Bill tries to rectify his shaky relationship with Allison by investigating her case when new developments are brought to light, and local authorities refuse to reconsider. Bill seeks guidance from a local French woman, Virginie (Camille Cottin), a theater actress who initially agrees to help based on the high-profile status of the case. As Bill advances his investigation, he develops a bond with Virginie and her young daughter Maya (Lilou Siauvaud), eventually living with the duo and entering a relationship with Cottin’s zestful, free-spirited character.

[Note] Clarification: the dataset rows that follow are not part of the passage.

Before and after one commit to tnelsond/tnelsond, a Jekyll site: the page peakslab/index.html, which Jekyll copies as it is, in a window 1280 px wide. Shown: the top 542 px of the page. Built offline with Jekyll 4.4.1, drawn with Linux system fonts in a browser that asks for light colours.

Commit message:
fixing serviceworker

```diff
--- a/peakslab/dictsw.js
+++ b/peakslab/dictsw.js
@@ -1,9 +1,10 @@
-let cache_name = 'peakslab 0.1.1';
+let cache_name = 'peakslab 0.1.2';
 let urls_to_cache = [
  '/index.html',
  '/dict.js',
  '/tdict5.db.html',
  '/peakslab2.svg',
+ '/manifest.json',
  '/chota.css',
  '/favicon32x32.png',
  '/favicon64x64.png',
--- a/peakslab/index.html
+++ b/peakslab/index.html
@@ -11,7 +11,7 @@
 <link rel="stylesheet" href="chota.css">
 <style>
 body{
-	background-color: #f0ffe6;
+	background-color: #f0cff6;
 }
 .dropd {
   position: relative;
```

The image of a terse, American roughneck romantically involved with a verbose, artistic French woman could be rendered silly in the hands of less capable creators, but McCarthy, Marcus Hinchey and their French co-screenwriters Thomas Bidegain and Noé Debré pull off a near miracle in their construction of Bill’s trajectory. Early on, the Oklahoman is looked at by Virginie and her friends as a simpleton whose passive acceptance of racism and gun ownership masks deep-seated ignorance and arrogance. Despite others’ judgments, Bill builds a life in Marseille, growing closer to Maya, picking her up after school, making her dinner and shopping with her. Damon plays the attentive caretaker as a sympathetic yet indignant man desperate to make changes to a life whose past still haunts him.
A late twist complicates Bill’s moral trajectory. Though many reviewers have taken issue with it, the development allows for a unique exploration of the man’s character and American power. Bill commits kidnapping and somehow gets Maya involved, indirectly influencing the innocuous girl to fight at school. Bill’s smooth infiltration into a non-American home that eventually leads to violating ethical codes could be read as a political critique of U.S. foreign policy and a sobering representation of a character rarely — and unsympathetically — portrayed on the big screen in recent times (Damon has said Bill would most likely vote for Trump). Though Stillwater doesn’t frame frame Bill as a politically charged individual, it positions his undesirable characteristics as essential parts of an intricate whole filled with contradictions, and thus humanizes the character.
Cinematographer Masanobu Takayanagi uses handheld cameras when filming in Marseille, delineating the great textures of the French metropolis with its social diversity and breathless dynamism. Low-income areas with mostly black refugees and the locals’ perception of the outsized threat of Arabs suggest a kind of segregationist mentality Americans are all too familiar with.
Stillwater is not a perfect film; it runs too long, and the climax feels too hurried. However, when the final shot arrives, and the haunting last lines are said, the movie overwhelms, confirming a change in Bill Baker and the viewer that consecrates cinema as a site of alteration and remolding. By wrestling with questions of identity, politics and home in a bewitching fashion, Stillwater refuses to belittle and judge its characters, and challenges viewers to do the same.
Mo Muzammal is a freelance film critic based in Southern California. His interests include Pakistani Cinema, Parallel Cinema and film theory.